But Baumbach clearly rolled hard with this kind of people. Probably was or still is one himself. When Hamilton or his buddy Chris Eigeman talk like characters out of a New Yorker story about apple trees and divorce, or Carlos Jacott starts a two-man book club but can't be bothered to do the reading, it's hard not to think Baumbach's poking some fun at how awkwardly they put their educations to use.
That and its verbal wit ought to help deflate any feelings of pointlessness or pretentiousness. And yeah, what we really mean when we say "wit" is "I laughed so embarrassingly I had to execute my waitstaff," but when it's good, it's good.
Kicking and Screaming isn't so strong in terms of story. While a series of how-they-met flashbacks builds some emotional punch, just about any given scene could have been cut or replaced without screwing up the narrative. Except that one with the 900-foot battling robots. Regardless, it's one of those things where the movie's shambling structure mirrors the postgraduate aimlessness of its characters. And there aren't really any robots.

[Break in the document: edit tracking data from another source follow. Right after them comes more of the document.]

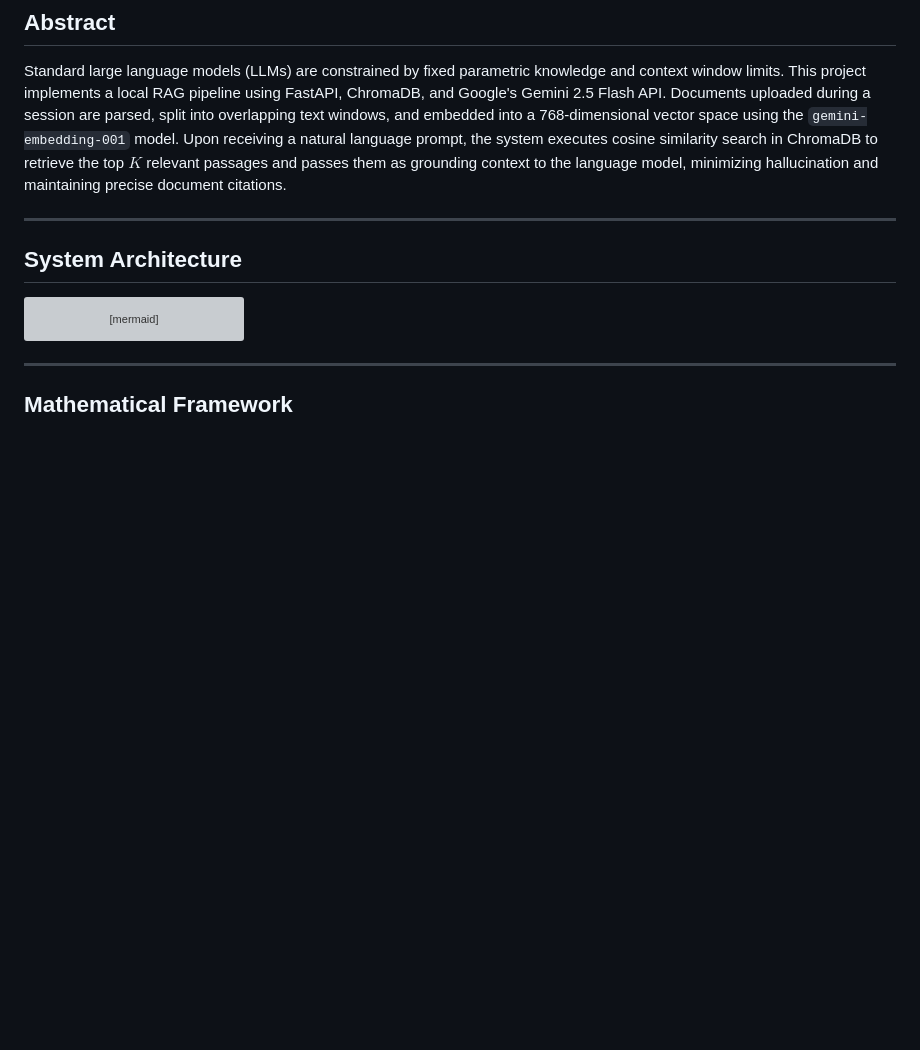
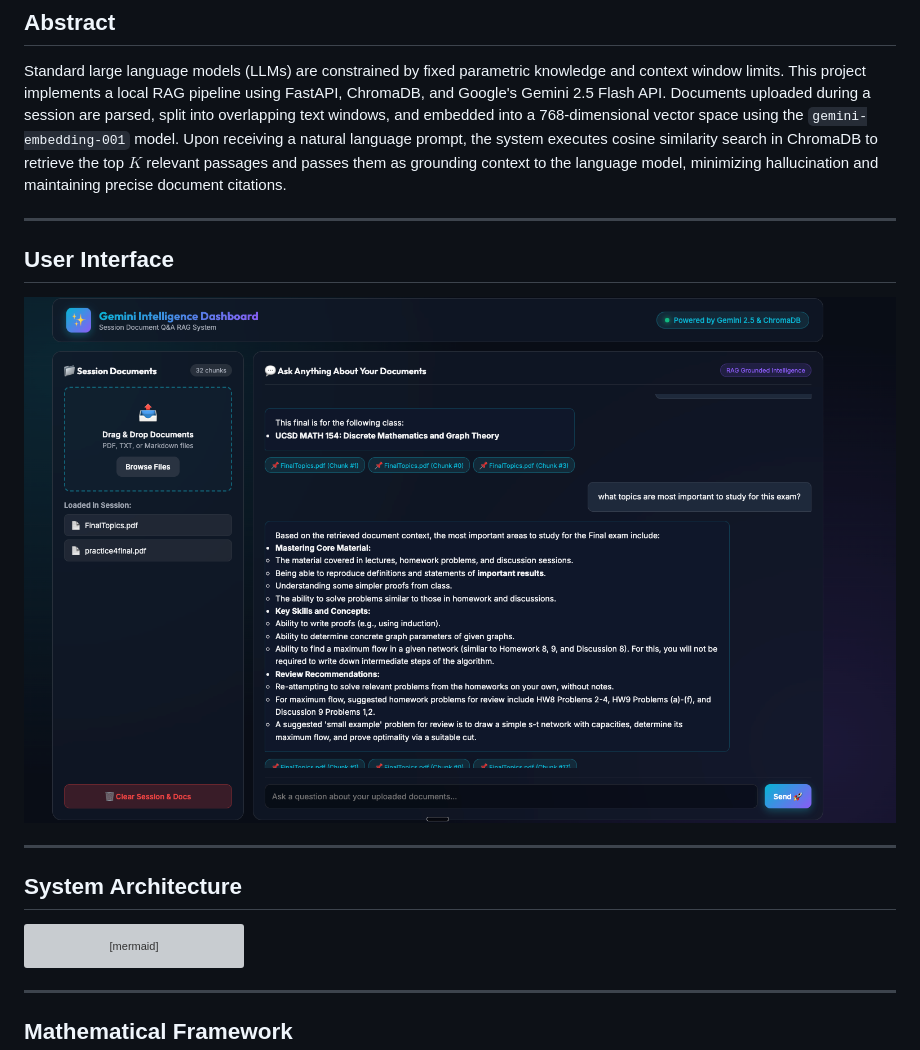
Before and after one commit to azimsaidov/gemini-rag-dashboard, a Markdown page: README.md, the part around the change. Rendered like a GitHub page; pictures changed too: static/RAGscreenshot.png (added); blank space fills up the shorter version; grey boxes are pictures that could not be loaded.

Commit message:
docs: add UI screenshot to README

```diff
--- a/README.md
+++ b/README.md
@@ -7,6 +7,12 @@ An end-to-end full-stack Retrieval-Augmented Generation (RAG) system built to ev
 ## Abstract
 
 Standard large language models (LLMs) are constrained by fixed parametric knowledge and context window limits. This project implements a local RAG pipeline using FastAPI, ChromaDB, and Google's Gemini 2.5 Flash API. Documents uploaded during a session are parsed, split into overlapping text windows, and embedded into a 768-dimensional vector space using the `gemini-embedding-001` model. Upon receiving a natural language prompt, the system executes cosine similarity search in ChromaDB to retrieve the top $K$ relevant passages and passes them as grounding context to the language model, minimizing hallucination and maintaining precise document citations.
+
+---
+
+## User Interface
+
+![Gemini RAG System Interface](static/RAGscreenshot.png)
 
 ---
 
```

If you haven't seen any of Baumbach's stuff, it might be better to first check out The Squid and the Whale. But Kicking and Screaming isn't just interesting for what would come next. It's a start that stands on its own.
* Contact Ed Robertson, The Critic of Pure Reason, at firstname.lastname@example.org